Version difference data
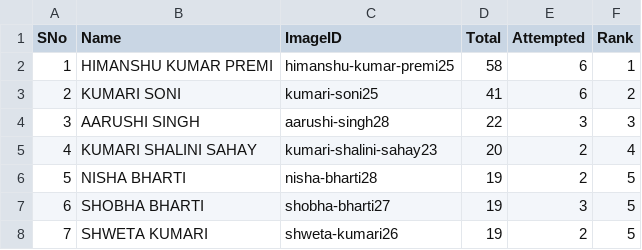
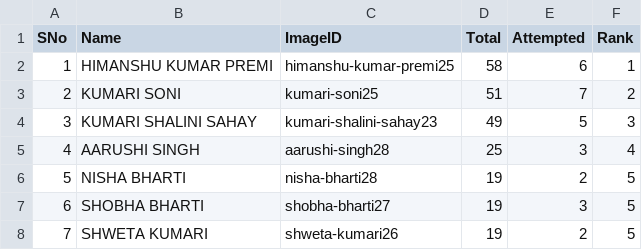
Before and after one commit to tmbumaths/python-workshop, a CSV file: students.csv, drawn as a sheet; only a part is shown.

```diff
--- a/students.csv
+++ b/students.csv
@@ -2,5 +2,5 @@ SNo,Name,ImageID,Total,Attempted,Rank
 1,HIMANSHU KUMAR PREMI,himanshu-kumar-premi25,58,6,1
-2,KUMARI SONI,kumari-soni25,41,6,2
-3,AARUSHI SINGH,aarushi-singh28,22,3,3
-4,KUMARI SHALINI SAHAY,kumari-shalini-sahay23,20,2,4
+2,KUMARI SONI,kumari-soni25,51,7,2
+3,KUMARI SHALINI SAHAY,kumari-shalini-sahay23,49,5,3
+4,AARUSHI SINGH,aarushi-singh28,25,3,4
 5,NISHA BHARTI,nisha-bharti28,19,2,5
```
Also changed, not shown: 1 other file.
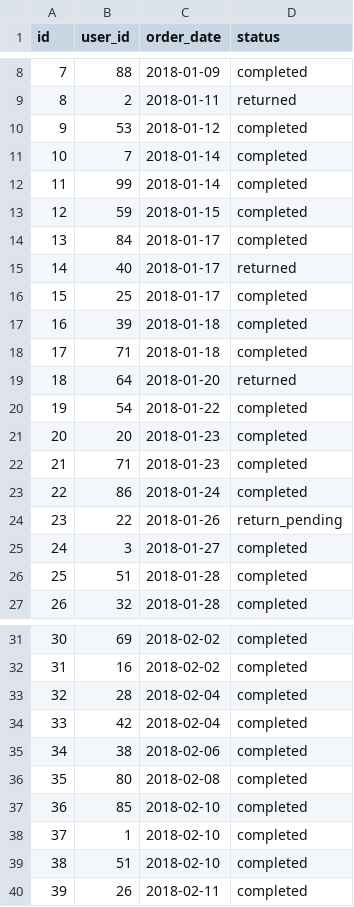
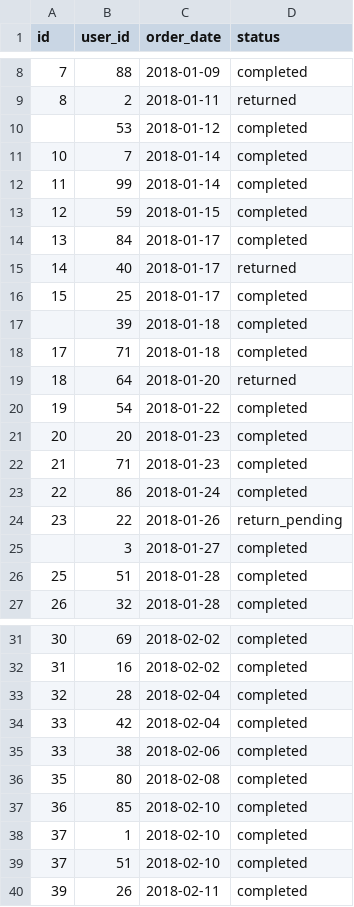
Before and after one commit to prasasaw/GCP, a CSV file: dbt/jaffle_shop/seeds/raw_orders.csv, drawn as a sheet; only a part is shown, gaps mark what is left out.

```diff
--- a/dbt/jaffle_shop/seeds/raw_orders.csv
+++ b/dbt/jaffle_shop/seeds/raw_orders.csv
@@ -9,3 +9,3 @@ id,user_id,order_date,status
 8,2,2018-01-11,returned
-9,53,2018-01-12,completed
+,53,2018-01-12,completed
 10,7,2018-01-14,completed
@@ -16,3 +16,3 @@ id,user_id,order_date,status
 15,25,2018-01-17,completed
-16,39,2018-01-18,completed
+,39,2018-01-18,completed
 17,71,2018-01-18,completed
@@ -24,3 +24,3 @@ id,user_id,order_date,status
 23,22,2018-01-26,return_pending
-24,3,2018-01-27,completed
+,3,2018-01-27,completed
 25,51,2018-01-28,completed
@@ -34,3 +34,3 @@ id,user_id,order_date,status
 33,42,2018-02-04,completed
-34,38,2018-02-06,completed
+33,38,2018-02-06,completed
 35,80,2018-02-08,completed
@@ -38,3 +38,3 @@ id,user_id,order_date,status
 37,1,2018-02-10,completed
-38,51,2018-02-10,completed
+37,51,2018-02-10,completed
 39,26,2018-02-11,completed
```
Also changed, not shown: dbt/jaffle_shop/seeds/raw_customers.csv, 5 other files.
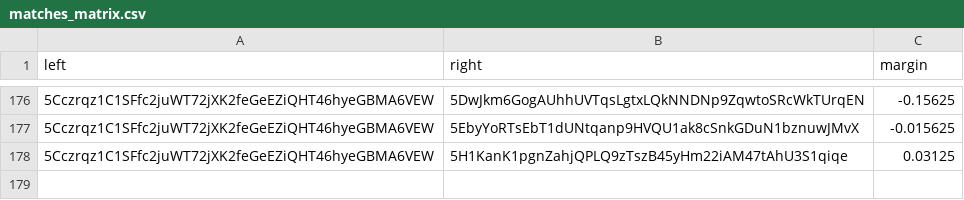
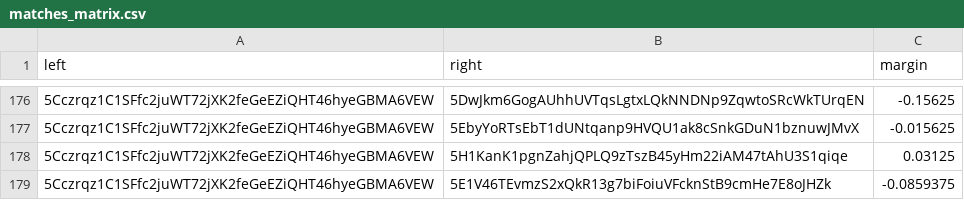
Before and after one commit to 404-Repo/404-active-competition, a CSV file: rounds/6/matches_matrix.csv, drawn as a sheet; only a part is shown, gaps mark what is left out; the diff names each change by its address in the sheet, - before the commit and + after, or states it on an @@ line.

Commit message:
Update matches matrix for round 6

```diff
--- a/rounds/6/matches_matrix.csv
+++ b/rounds/6/matches_matrix.csv
+row 179: 5Cczrqz1C1SFfc2juWT72jXK2feGeEZiQHT46hyeGBMA6VEW | 5E1V46TEvmzS2xQkR13g7biFoiuVFcknStB9cmHe7E8oJHZk | -0.0859375
```
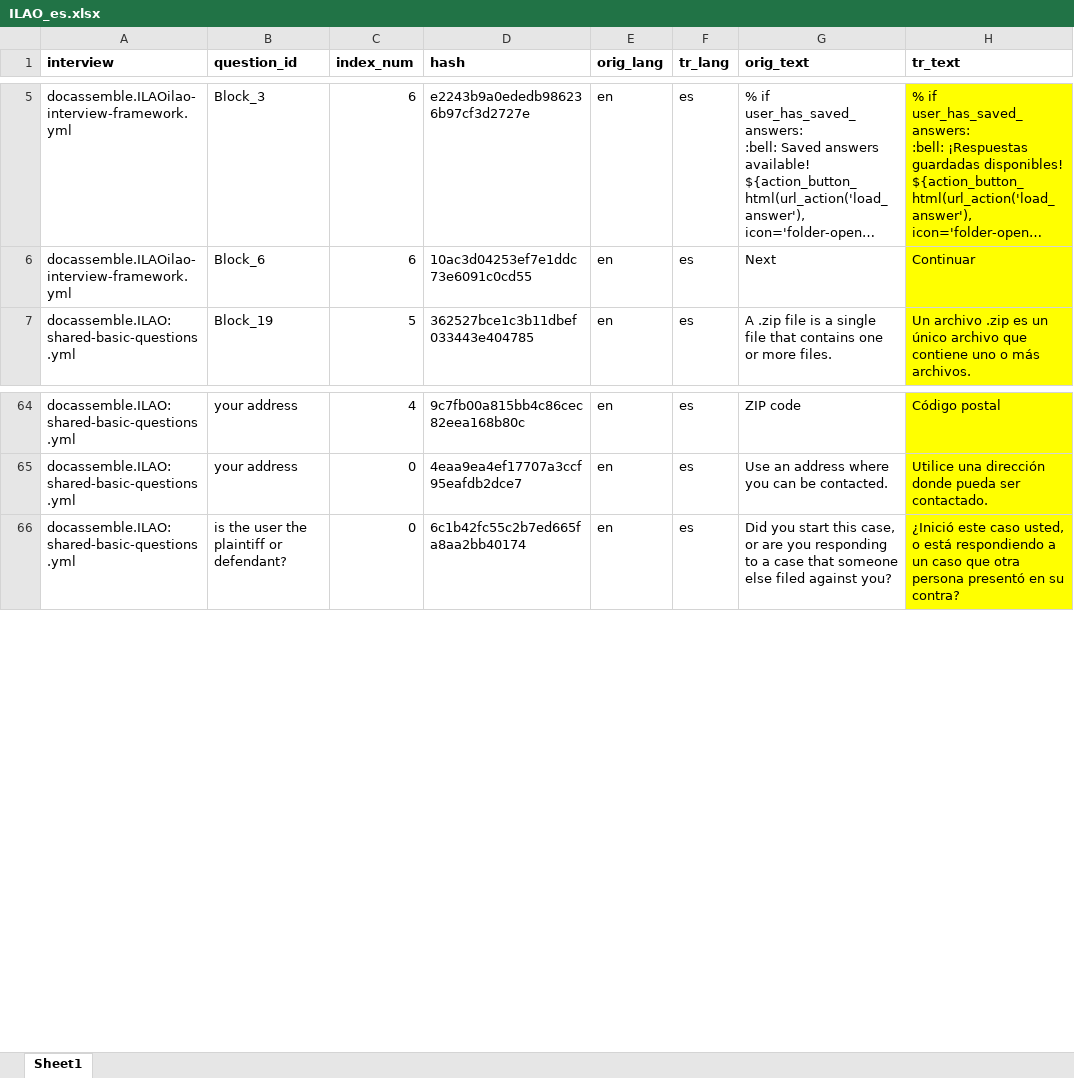
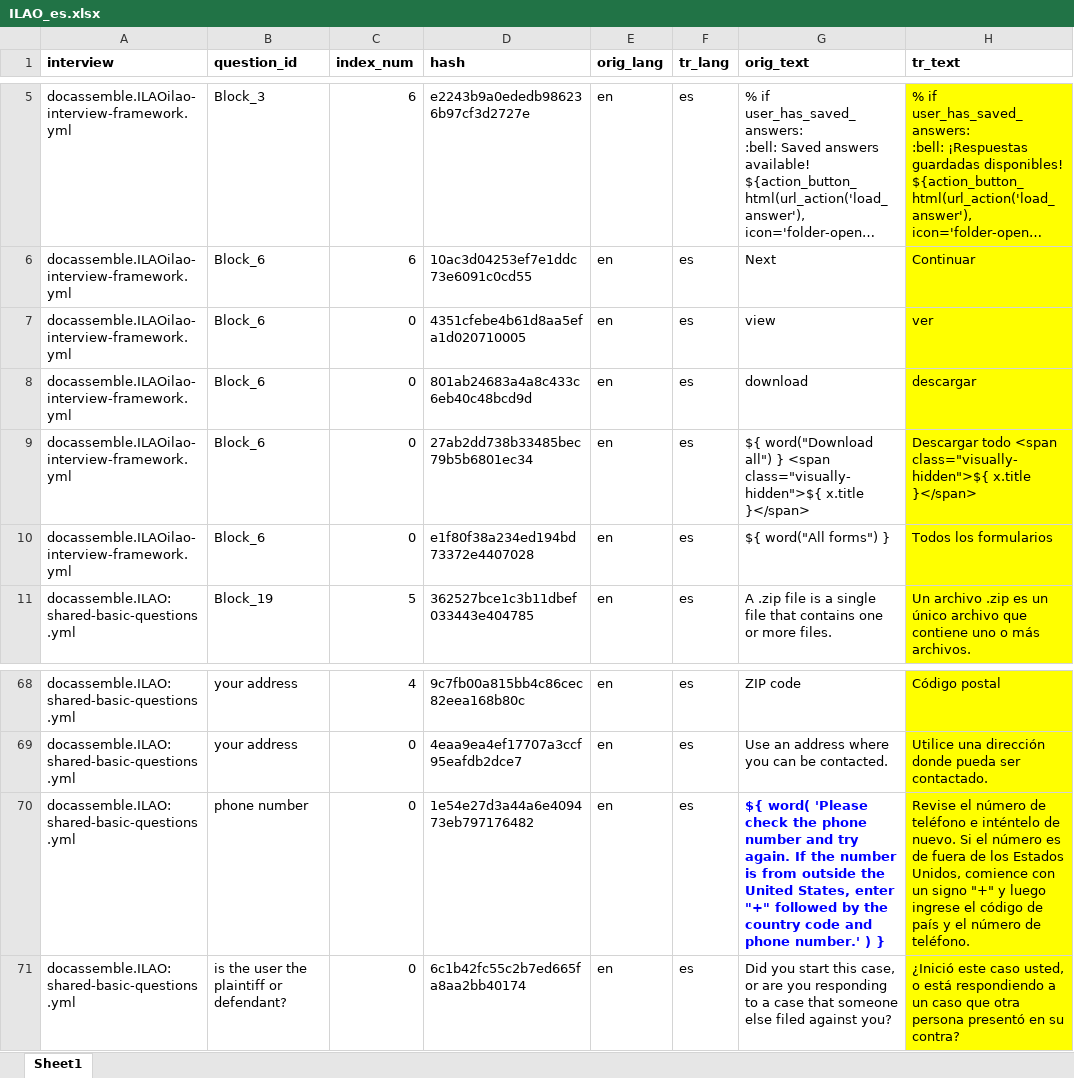
Before and after one commit to IllinoisLegalAidOnline/docassemble-ILAO, an Excel workbook: docassemble/ILAO/data/sources/ILAO_es.xlsx, sheet Sheet1, drawn as a sheet; only a part is shown, gaps mark what is left out; long unchanged cells end in …; values as stored, in another font and other column widths than the file's, no borders; the diff names each change by its address in the sheet, - before the commit and + after, or states it on an @@ line.

```diff
--- a/docassemble/ILAO/data/sources/ILAO_es.xlsx (sheet Sheet1)
+++ b/docassemble/ILAO/data/sources/ILAO_es.xlsx (sheet Sheet1)
+row 7: docassemble.ILAOilao-interview-framework.yml | Block_6 | 0 | 4351cfebe4b61d8aa5efa1d020710005 | en | es | view | ver
+row 8: docassemble.ILAOilao-interview-framework.yml | Block_6 | 0 | 801ab24683a4a8c433c6eb40c48bcd9d | en | es | download | descargar
+row 9: docassemble.ILAOilao-interview-framework.yml | Block_6 | 0 | 27ab2dd738b33485bec79b5b6801ec34 | en | es | ${ word("Download all") } <span class="visually-hidden">${ x.title }</span> | Descargar todo <span class="visually-hidden">${ x.title }</span>
+row 10: docassemble.ILAOilao-interview-framework.yml | Block_6 | 0 | e1f80f38a234ed194bd73372e4407028 | en | es | ${ word("All forms") } | Todos los formularios
+row 70: docassemble.ILAO:shared-basic-questions.yml | phone number | 0 | 1e54e27d3a44a6e409473eb797176482 | en | es | ${ word( 'Please check the phone number and try again. If the number is from outside the United States, enter "+" followed by the country code and phone number.' ) } | Revise el número de teléfono e inténtelo de nuevo. Si el número es de fuera de los Estados Unidos, comience con un signo "+" y luego ingrese el código de país y el número de teléfono.
```
Also changed, not shown: 2 other files.
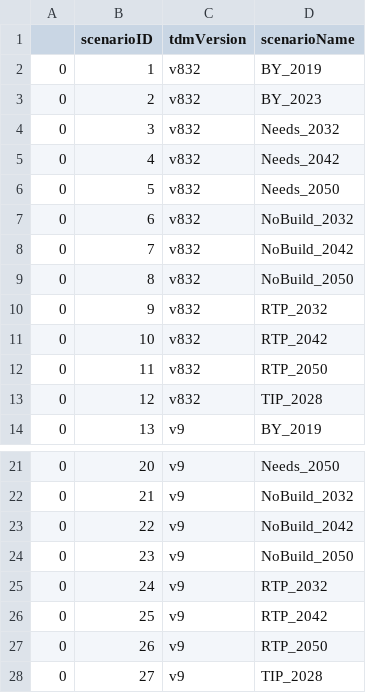
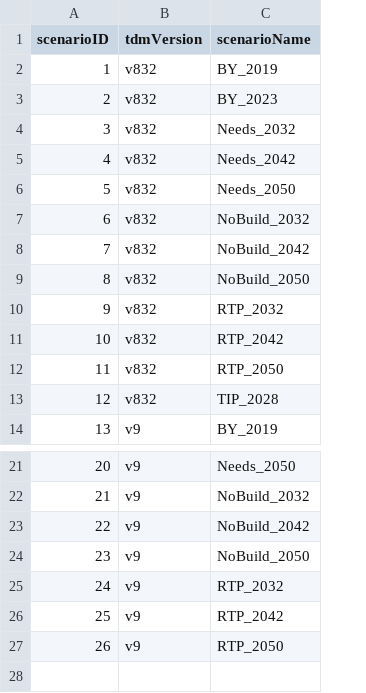
Before and after one commit to WFRCAnalytics/TDM-VAL-Scenario-Comparison-Toolbox, a CSV file: 1-InputCreate/scenarios.csv, drawn as a sheet; only a part is shown, gaps mark what is left out; the diff names each change by its address in the sheet, - before the commit and + after, or states it on an @@ line.

Commit message:
Write code to append data to big query table

```diff
--- a/1-InputCreate/scenarios.csv
+++ b/1-InputCreate/scenarios.csv
-column A, rows 2-14: all 0; rows 21-27: all 0
-row 28: 0 | 27 | v9 | TIP_2028
```
Also changed, not shown: 2 other files.
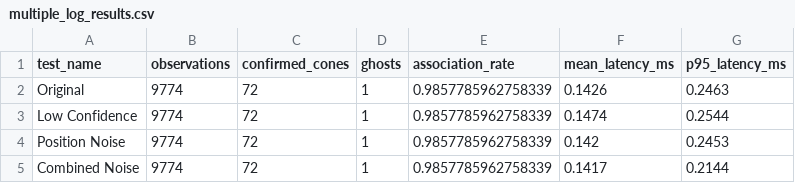
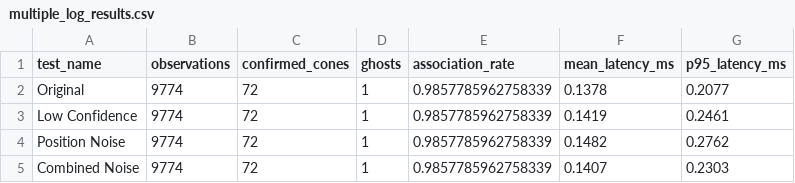
Before and after one commit to Aravinth-gv/Global_Cone_Mapping_Phase2, a CSV file: outputs/multiple_log_results.csv, drawn as a sheet.

```diff
--- a/outputs/multiple_log_results.csv
+++ b/outputs/multiple_log_results.csv
@@ -1,5 +1,5 @@
 test_name,observations,confirmed_cones,ghosts,association_rate,mean_latency_ms,p95_latency_ms
-Original,9774,72,1,0.9857785962758339,0.1426,0.2463
-Low Confidence,9774,72,1,0.9857785962758339,0.1474,0.2544
-Position Noise,9774,72,1,0.9857785962758339,0.142,0.2453
-Combined Noise,9774,72,1,0.9857785962758339,0.1417,0.2144
+Original,9774,72,1,0.9857785962758339,0.1378,0.2077
+Low Confidence,9774,72,1,0.9857785962758339,0.1419,0.2461
+Position Noise,9774,72,1,0.9857785962758339,0.1482,0.2762
+Combined Noise,9774,72,1,0.9857785962758339,0.1407,0.2303
```
Also changed, not shown: outputs/phase2_live_cone_map.csv, outputs/phase2_metrics.csv, 3 other files.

WHAT TO DO: All entries above are to be reproduced exactly, with no pictures.

ANSWER FOR THIS EXERCISE:
Before and after one commit to tmbumaths/python-workshop, a CSV file: students.csv, drawn as a sheet; only a part is shown.

```diff
--- a/students.csv
+++ b/students.csv
@@ -2,5 +2,5 @@ SNo,Name,ImageID,Total,Attempted,Rank
 1,HIMANSHU KUMAR PREMI,himanshu-kumar-premi25,58,6,1
-2,KUMARI SONI,kumari-soni25,41,6,2
-3,AARUSHI SINGH,aarushi-singh28,22,3,3
-4,KUMARI SHALINI SAHAY,kumari-shalini-sahay23,20,2,4
+2,KUMARI SONI,kumari-soni25,51,7,2
+3,KUMARI SHALINI SAHAY,kumari-shalini-sahay23,49,5,3
+4,AARUSHI SINGH,aarushi-singh28,25,3,4
 5,NISHA BHARTI,nisha-bharti28,19,2,5
```
Also changed, not shown: 1 other file.
Before and after one commit to prasasaw/GCP, a CSV file: dbt/jaffle_shop/seeds/raw_orders.csv, drawn as a sheet; only a part is shown, gaps mark what is left out.

```diff
--- a/dbt/jaffle_shop/seeds/raw_orders.csv
+++ b/dbt/jaffle_shop/seeds/raw_orders.csv
@@ -9,3 +9,3 @@ id,user_id,order_date,status
 8,2,2018-01-11,returned
-9,53,2018-01-12,completed
+,53,2018-01-12,completed
 10,7,2018-01-14,completed
@@ -16,3 +16,3 @@ id,user_id,order_date,status
 15,25,2018-01-17,completed
-16,39,2018-01-18,completed
+,39,2018-01-18,completed
 17,71,2018-01-18,completed
@@ -24,3 +24,3 @@ id,user_id,order_date,status
 23,22,2018-01-26,return_pending
-24,3,2018-01-27,completed
+,3,2018-01-27,completed
 25,51,2018-01-28,completed
@@ -34,3 +34,3 @@ id,user_id,order_date,status
 33,42,2018-02-04,completed
-34,38,2018-02-06,completed
+33,38,2018-02-06,completed
 35,80,2018-02-08,completed
@@ -38,3 +38,3 @@ id,user_id,order_date,status
 37,1,2018-02-10,completed
-38,51,2018-02-10,completed
+37,51,2018-02-10,completed
 39,26,2018-02-11,completed
```
Also changed, not shown: dbt/jaffle_shop/seeds/raw_customers.csv, 5 other files.
Before and after one commit to 404-Repo/404-active-competition, a CSV file: rounds/6/matches_matrix.csv, drawn as a sheet; only a part is shown, gaps mark what is left out; the diff names each change by its address in the sheet, - before the commit and + after, or states it on an @@ line.

Commit message:
Update matches matrix for round 6

```diff
--- a/rounds/6/matches_matrix.csv
+++ b/rounds/6/matches_matrix.csv
+row 179: 5Cczrqz1C1SFfc2juWT72jXK2feGeEZiQHT46hyeGBMA6VEW | 5E1V46TEvmzS2xQkR13g7biFoiuVFcknStB9cmHe7E8oJHZk | -0.0859375
```
Before and after one commit to IllinoisLegalAidOnline/docassemble-ILAO, an Excel workbook: docassemble/ILAO/data/sources/ILAO_es.xlsx, sheet Sheet1, drawn as a sheet; only a part is shown, gaps mark what is left out; long unchanged cells end in …; values as stored, in another font and other column widths than the file's, no borders; the diff names each change by its address in the sheet, - before the commit and + after, or states it on an @@ line.

```diff
--- a/docassemble/ILAO/data/sources/ILAO_es.xlsx (sheet Sheet1)
+++ b/docassemble/ILAO/data/sources/ILAO_es.xlsx (sheet Sheet1)
+row 7: docassemble.ILAOilao-interview-framework.yml | Block_6 | 0 | 4351cfebe4b61d8aa5efa1d020710005 | en | es | view | ver
+row 8: docassemble.ILAOilao-interview-framework.yml | Block_6 | 0 | 801ab24683a4a8c433c6eb40c48bcd9d | en | es | download | descargar
+row 9: docassemble.ILAOilao-interview-framework.yml | Block_6 | 0 | 27ab2dd738b33485bec79b5b6801ec34 | en | es | ${ word("Download all") } <span class="visually-hidden">${ x.title }</span> | Descargar todo <span class="visually-hidden">${ x.title }</span>
+row 10: docassemble.ILAOilao-interview-framework.yml | Block_6 | 0 | e1f80f38a234ed194bd73372e4407028 | en | es | ${ word("All forms") } | Todos los formularios
+row 70: docassemble.ILAO:shared-basic-questions.yml | phone number | 0 | 1e54e27d3a44a6e409473eb797176482 | en | es | ${ word( 'Please check the phone number and try again. If the number is from outside the United States, enter "+" followed by the country code and phone number.' ) } | Revise el número de teléfono e inténtelo de nuevo. Si el número es de fuera de los Estados Unidos, comience con un signo "+" y luego ingrese el código de país y el número de teléfono.
```
Also changed, not shown: 2 other files.
Before and after one commit to WFRCAnalytics/TDM-VAL-Scenario-Comparison-Toolbox, a CSV file: 1-InputCreate/scenarios.csv, drawn as a sheet; only a part is shown, gaps mark what is left out; the diff names each change by its address in the sheet, - before the commit and + after, or states it on an @@ line.

Commit message:
Write code to append data to big query table

```diff
--- a/1-InputCreate/scenarios.csv
+++ b/1-InputCreate/scenarios.csv
-column A, rows 2-14: all 0; rows 21-27: all 0
-row 28: 0 | 27 | v9 | TIP_2028
```
Also changed, not shown: 2 other files.
Before and after one commit to Aravinth-gv/Global_Cone_Mapping_Phase2, a CSV file: outputs/multiple_log_results.csv, drawn as a sheet.

```diff
--- a/outputs/multiple_log_results.csv
+++ b/outputs/multiple_log_results.csv
@@ -1,5 +1,5 @@
 test_name,observations,confirmed_cones,ghosts,association_rate,mean_latency_ms,p95_latency_ms
-Original,9774,72,1,0.9857785962758339,0.1426,0.2463
-Low Confidence,9774,72,1,0.9857785962758339,0.1474,0.2544
-Position Noise,9774,72,1,0.9857785962758339,0.142,0.2453
-Combined Noise,9774,72,1,0.9857785962758339,0.1417,0.2144
+Original,9774,72,1,0.9857785962758339,0.1378,0.2077
+Low Confidence,9774,72,1,0.9857785962758339,0.1419,0.2461
+Position Noise,9774,72,1,0.9857785962758339,0.1482,0.2762
+Combined Noise,9774,72,1,0.9857785962758339,0.1407,0.2303
```
Also changed, not shown: outputs/phase2_live_cone_map.csv, outputs/phase2_metrics.csv, 3 other files.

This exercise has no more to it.